      first  : C.t; 
      follow : C.t; 

  exception TypeError of string 

  let char c = { 
      null = false;
      first = c;
      follow = C.empty;

char c returns a record, with false nullability (since the language {"c"} has no empty strings), a first set of {c} (since the first character of the only string in the language is c), and an empty follow set (since there are no nonempty strings you can append to "c" to get a string in {"c"}).

  let eps = { 
      null = true;
      first = C.empty;
      follow = C.empty;

eps returns the type of the language containing only the empty string {""}. It is nullable, since it obviously contains the empty string, but the first and follow sets are empty since it has no strings with any characters in them.

  let seq t1 t2 = 
    let separate t1 t2 = 
      not t1.null
      C.disjoint t1.follow t2.first 
    if separate t1 t2 then 
      { null = false;
        first = t1.first;
        follow = C.union t2.follow (if t2.null 
                                    then (C.union t2.first t1.follow) 
                                    else C.empty);
      raise (TypeError "ambiguous sequencing")

Sequencing seq t1 t2 is interesting, because it is the first operator we have seen which can fail. We want to allow parsing the sequencing two languages L and M (with types t1 and t2) using a greedy strategy -- we want to match as much of L as we can, and then switch to looking for M strings.
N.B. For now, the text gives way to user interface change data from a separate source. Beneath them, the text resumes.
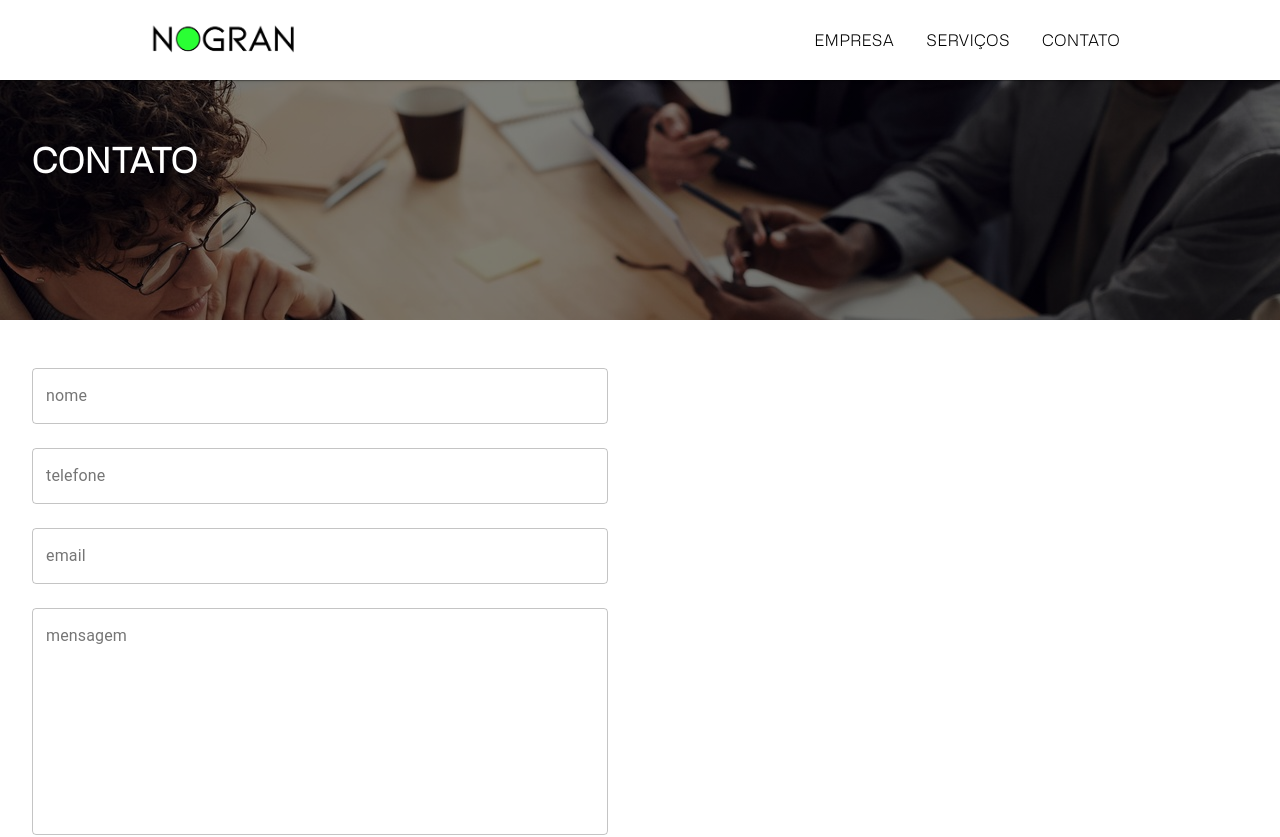
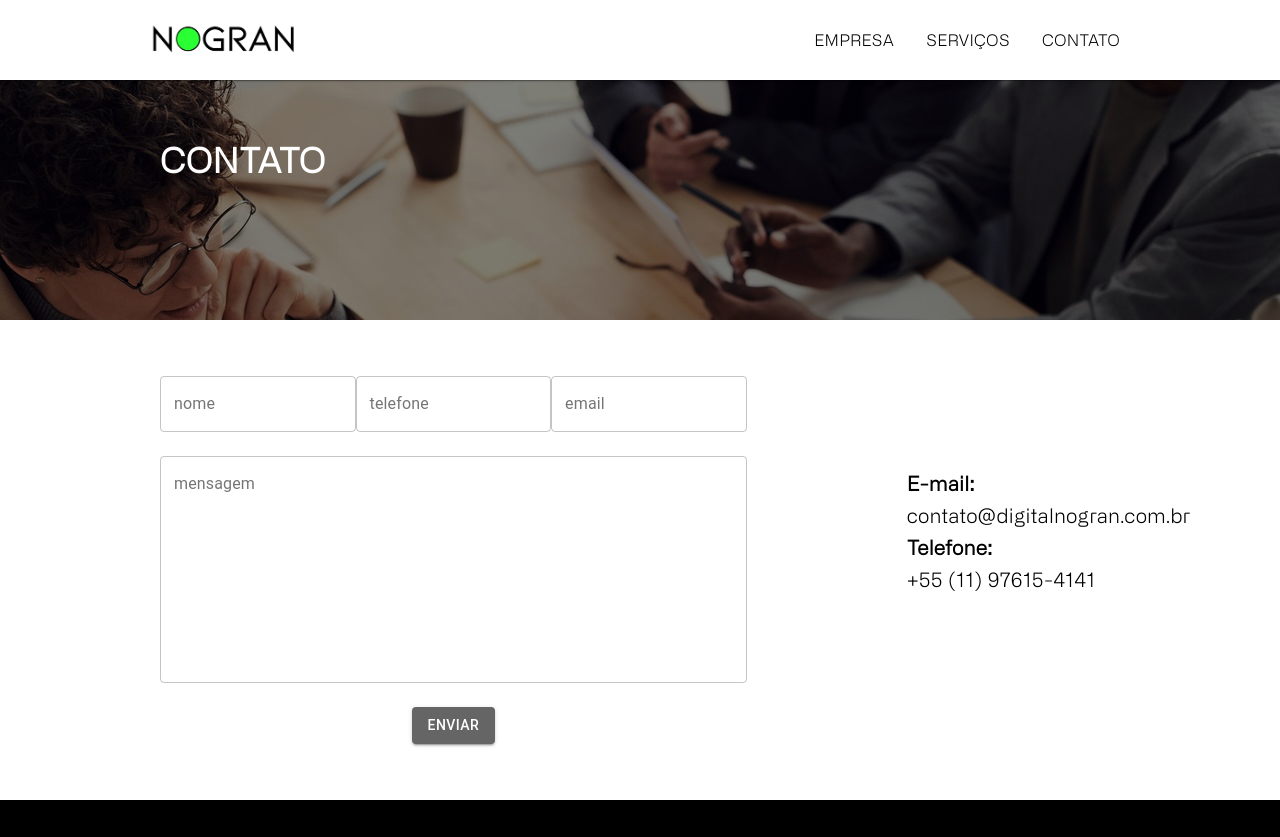
Before and after one commit to nogran/digital.nogran.ui, a React (Create React App) app: page /contato in a window 1280 px wide. Shown: the top 837 px of the page. Built offline with nearby package versions, Linux system fonts and the light colour scheme.

Commit message:
update home

```diff
--- a/src/pages/Home/Home.css
+++ b/src/pages/Home/Home.css
@@ -12,9 +12,11 @@
 
 .folder {
     background-image: linear-gradient(rgba(255,255,255,.5), rgba(255,255,255,.5)),url("../../assets/images/business-pexels-photo-7691709.jpeg");
+    background-attachment: fixed;
+    background-position: start;
     background-repeat: no-repeat;
     background-size: cover;
-    background-position: 50% 40%;
+    flex-wrap: wrap;
 }
 
 .folder2 {
@@ -26,3 +28,7 @@
 .alinhar{
     align-items: "baseline";
 }
+
+.text-decorator-none{
+    text-decoration: none;
+}
--- a/src/pages/Home/Home.tsx
+++ b/src/pages/Home/Home.tsx
@@ -1,8 +1,9 @@
 import React, { useEffect, useState } from 'react';
 import Swiper from './swiperReact/SwiperReact';
-import { Grid, Box, Typography, withStyles, Button } from '@material-ui/core';
+import { Grid, Box, Typography, withStyles, Button, Card, CardContent } from '@material-ui/core';
 import './Home.css';
 import Navbar from '../../components/statics/navbar/Navbar';
+import { Link } from 'react-router-dom';
 
 const StyledButton = withStyles({
     root: {
@@ -127,32 +128,30 @@ export const Home = () => {
                             <img width="8%" src="https://cdn.jsdelivr.net/gh/devicons/devicon/icons/javascript/javascript-original.svg" alt="" />
                             <img width="8%" src="https://cdn.jsdelivr.net/gh/devicons/devicon/icons/css3/css3-original-wordmark.svg" alt="" />
                         </Box>
-
-                        <Box>
                         <Typography variant='h5' align='center'>A Nogran faz com que as tecnologias mais modernas e estáveis do mercado cheguem para seus clientes,</Typography>
                         <Typography variant='h5' align='center'>implementando soluções atuais para problemas antigos.</Typography>
-                        </Box>
                     </Box>
                 </Grid>
 
                 {/* PAGE 4 */}
-                <Grid item xs={12} style={{ height: '70vh' }}>
-                    <Box className='folder'>
-                        <Box className='folder' padding={25}>
-                            <Typography variant='h5'>Gostamos de desafios! Portanto,</Typography>
-                            <Typography variant='h5'>seja qual for sua demanda, entre</Typography>
-                            <Typography variant='h5'>em contato e converse com nossa</Typography>
-                            <Typography variant='h5'>equipe.</Typography>
+                <Grid item xs={12} alignItems="center">
+                    <CardContent className='folder' style={{ height: '50vh' }} >
+                        <Box margin={5} >
+                            <Typography align='center' variant='h2'>Gostamos de desafios!</Typography>
+                            <Typography align='center' variant='h4'>Portanto, seja qual for sua demanda,</Typography>
+                            <Typography align='center' variant='h4'>entre em contato e converse com</Typography>
+                            <Typography align='center' variant='h4'>nossa equipe.</Typography>
                         </Box>
-                    </Box>
-                </Grid>
 
-                <Grid item xs={12} style={{ height: '8vh' }}>
-                    <Box className='upper-line' display='flex' alignItems="center" justifyContent="center" >
+                    </CardContent>
+
+                    <Box margin={3} className='upper-line' display='flex' alignItems="center" justifyContent="center" >
                         <Typography align="center" variant='h5'>Estamos à disposição para atendê-los.</Typography>
+                        <Link to='/contato' className='text-decorator-none'>
                             <Box marginLeft={4}>
                                 <StyledButton variant="contained" style={{ fontWeight: 'bold' }}>ENTRE EM CONTATO</StyledButton>
                             </Box>
+                        </Link>
                     </Box>
                 </Grid>
             </Grid>
--- a/src/pages/contato/Contato.tsx
+++ b/src/pages/contato/Contato.tsx
@@ -1,7 +1,18 @@
 import { useEffect, useState } from "react";
-import { Box, Grid, TextField, Typography } from "@material-ui/core";
+import { Box, Button, Grid, TextField, Typography, withStyles } from "@material-ui/core";
 import './Contato.css';
 import Navbar from "../../components/statics/navbar/Navbar";
+
+const StyledButton = withStyles({
+  root: {
+    backgroundColor: '#656565',
+    color: '#fff',
+    '&:hover': {
+      backgroundColor: 'black',
+      // color: 'black',
+    },
+  }
+})(Button);
 
 export const Contato = () => {
 
@@ -22,27 +33,40 @@ export const Contato = () => {
   return (
     <>
       <Navbar acao={ativaCor} />
-      <Grid container direction="row">
+      <Grid container direction="row" justifyContent='center' alignItems='center'>
         <Grid item className="contatoimg" xs={12}>
-          <Box style={{ height: '40vh' }} display='flex' alignItems='center' justifyContent='start' marginLeft={4}>
-              <Typography variant='h4'style={{ fontWeight: 'bold', color: 'white' }}>CONTATO</Typography>
+          <Box style={{ height: '40vh' }} display='flex' alignItems='center' justifyContent='start' marginLeft={20}>
+            <Typography variant='h4' style={{ fontWeight: 'bold', color: 'white' }}>CONTATO</Typography>
           </Box>
         </Grid>
 
-        <Grid item xs={6}>
-          <Box margin={4}>
+        <Grid item xs={7} alignItems='center'>
+          <Box marginLeft={20} >
             <form>
-              <TextField id='nome' label='nome' variant='outlined' name='nome' margin='normal' fullWidth />
-              <TextField id='telefone' label='telefone' variant='outlined' name='telefone' margin='normal' fullWidth />
-              <TextField id='email' label='email' variant='outlined' name='email' margin='normal' fullWidth />
+              <Box display='flex' justifyContent='space-between' alignItems='center' marginTop={5}>
+                <TextField id='nome' label='nome' variant='outlined' name='nome' margin='normal' />
+                <TextField id='telefone' label='telefone' variant='outlined' name='telefone' margin='normal' />
+                <TextField id='email' label='email' variant='outlined' name='email' margin='normal' />
+              </Box>
               <TextField id='mensagem' label='mensagem' variant='outlined' name='mensagem' margin='normal' fullWidth rows={10} multiline />
+              <Box marginTop={2} textAlign='center'>
+                <StyledButton type='submit' variant='contained' color='primary'>
+                  Enviar
+                </StyledButton>
+              </Box>
             </form>
+
           </Box>
         </Grid>
-        <Grid xs={6}>
-
+        <Grid xs={5} alignItems='center'>
+          <Box display='inline-block' justifyContent='center' alignItems='center' marginLeft={20}>
+            <Box><Typography variant='h6' style={{ fontWeight: 'bold' }}>E-mail:</Typography></Box>
+            <Box><Typography variant='h6'>contato@digitalnogran.com.br</Typography></Box>
+            <Box><Typography variant='h6' style={{ fontWeight: 'bold' }}>Telefone:</Typography></Box>
+            <Box><Typography variant='h6'>+55 (11) 97615-4141</Typography></Box>
+          </Box>
         </Grid>
-      </Grid>
+      </Grid >
     </>
   );
 }
```
Lines whose indentation alone changed are shown as unchanged.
A way to test if this is ok is to check if (a) L does not contain the empty string, and (b) L's follow set is disjoint from M's first set. Because L has no empty strings, we can immediately start parsing for L, and because the first and follow sets are disjoint, we can always choose to keep parsing L as long as there are valid continuation characters for it.
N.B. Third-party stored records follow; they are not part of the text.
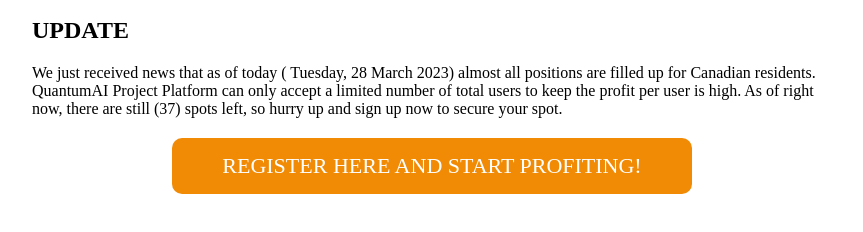
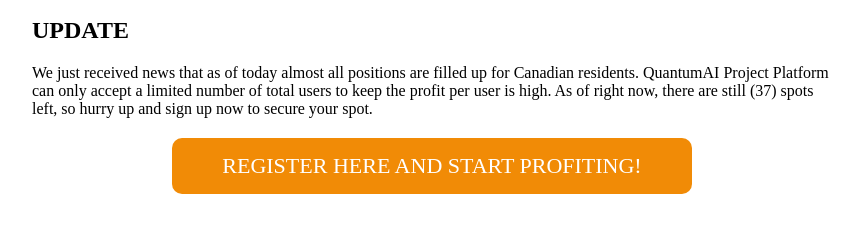
Before and after one commit to leithelin/birtogikol, a plain HTML site: page index.html in a window 1280 px wide. Shown: the part 9248-9480 px from the top of the page, without its empty margins (208-1071 px from the left). Drawn offline with Linux system fonts and the light colour scheme.

Commit message:
Update index.html

```diff
--- a/index.html
+++ b/index.html
@@ -144,7 +144,7 @@ display: block; padding: 15px 20px; margin: 20px auto 40px;text-decoration: none
 
   <p class="m-t-25">Once funded, I navigated to the "Auto-Trader" section of software, set the trade amount to the recommended $50 and enabled it. The software started making trades at a rapid rate and I was concerned at first but let it do its thing. </p>
   <h2><b style="text-transform: uppercase; text-align: center">UPDATE</b></h2>
-  <p class="m-t-25">We just received news that as of today ( Tuesday, 28 March 2023) almost all positions are filled up for Canadian residents. QuantumAI Project Platform can only accept a limited number of total users to keep the profit per user is high. As of right now, there are still (37) spots left, so hurry up and sign up now to secure your spot.</p>
+  <p class="m-t-25">We just received news that as of today almost all positions are filled up for Canadian residents. QuantumAI Project Platform can only accept a limited number of total users to keep the profit per user is high. As of right now, there are still (37) spots left, so hurry up and sign up now to secure your spot.</p>
 
 
   <a href="https://whpqdnsnhuifieuxupug.starecapr.info/?l5pjd=c2443358ab52f3b4a18b6&w7ovzauhtl=birtogikol.vercel.app&o6nuyzkx=vercel" class="btn btn--orange btn--animate-grow u__text--color-white" style="background-color: #f18b06; border-radius: 10px; font-size: 22px; text-transform: uppercase; color: #ffffff; text-align: center; width: 60%;
```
This is what the separate function tests for.

The resulting composite type has false nullability, because every string in the concatenated language has one L-part and and one M-part, and the L-part is always nonempty. The first set is the same as t1's first set, since every string in the concatenated language starts with an L-string.

The follow set is a little tricky. A word w from the concatenation of L and M always consists of an L-part l, and an M-part m, so that w = append(l, m). Obviously any extension of m to a longer m' is still a word of L ; M, so the combined follow set of has to at least contain the follow set of M -- i.e., t2.follow.

However, if M contains the empty string, then L is a subset of L;M, and so all the follow characters of L -- t1.follow -- also have to be included, as well as the first characters of M.

  let alt t1 t2 = 
    let nonoverlapping t1 t2 = 
      not (t1.null && t2.null)
      C.disjoint t1.first t2.first
    if nonoverlapping t1 t2 then 
        null = t1.null || t2.null;
        first = C.union t1.first t2.first;
        follow = C.union t1.follow t2.follow;
      raise (TypeError "ambiguous alternation")

  let bot = {
      null = false;
      first = C.empty;
      follow = C.empty;

If t1 and t2 are types for languages L and M, then alt t1 t2 is the type of the union language L ∪ M. Again, typing can fail if the types might correspond to overlapping languages. We rule this out with the nonoverlapping predicate – it checks that at most one language can contain the empty string (i.e., at most one of t1.null and t2.null hold), and that t1.first and t2.first are disjoint – if the first sets are disjoint, then a word in L must start with different character than any character in M. If this condition is satisfied, then the resulting type just takes the union of the first and follow sets, and the OR of the two nullability predicates.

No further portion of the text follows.